### Work to be completed
From the listing below, work out the number of lines containing "README" and give that number without comment.

### Record set
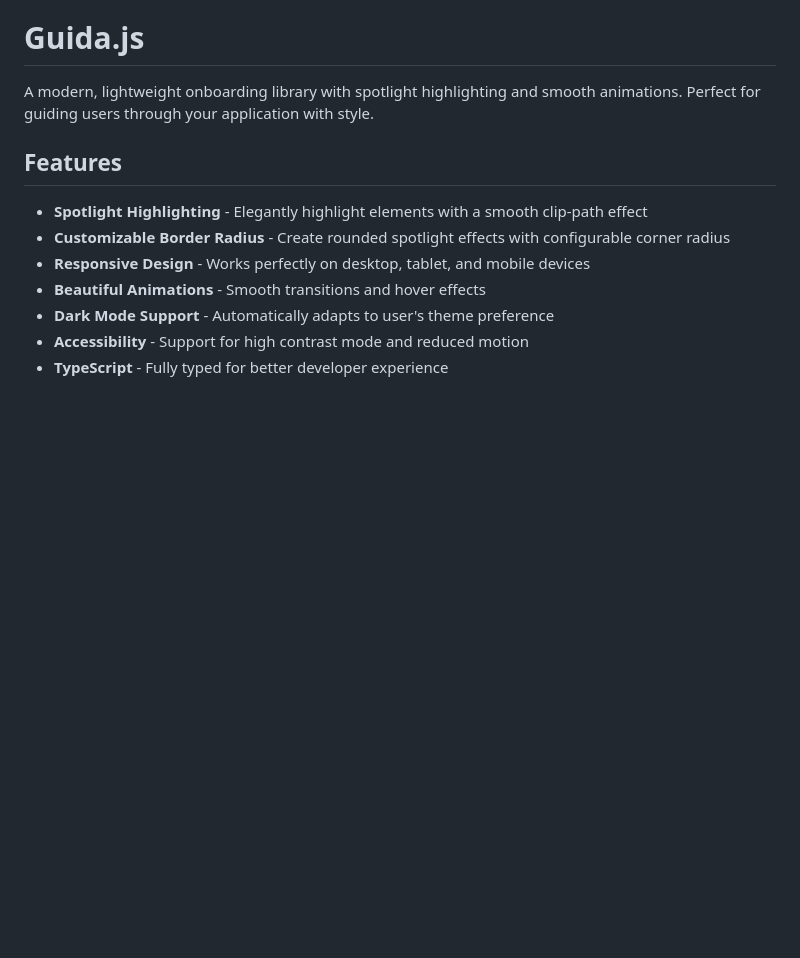
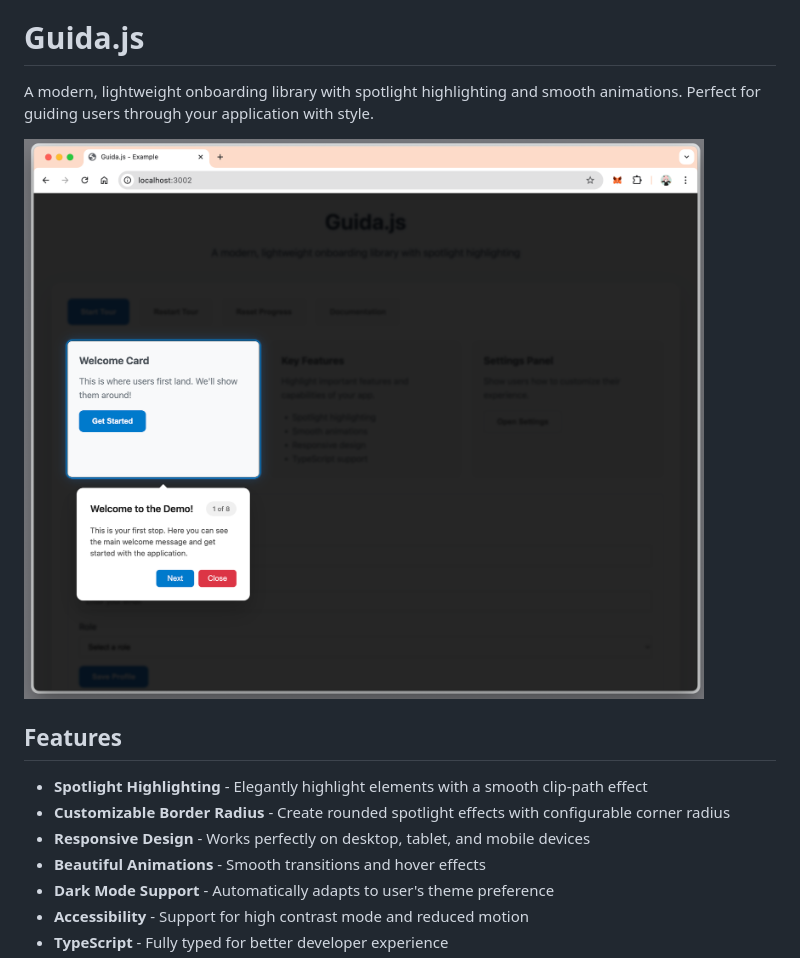
Before and after one commit to ervan0707/guida.js, a Markdown page: README.md, the part around the change. GitHub-like rendering; pictures changed too: screenshoots/Screenshot.png (added); blank space fills up the shorter version.

Commit message:
docs: add screenshot

```diff
--- a/README.md
+++ b/README.md
@@ -1,6 +1,8 @@
 # Guida.js
 
 A modern, lightweight onboarding library with spotlight highlighting and smooth animations. Perfect for guiding users through your application with style.
+
+![Guida.js Demo](./screenshoots/Screenshot.png)
 
 ## Features
 
```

### Solution for this task
3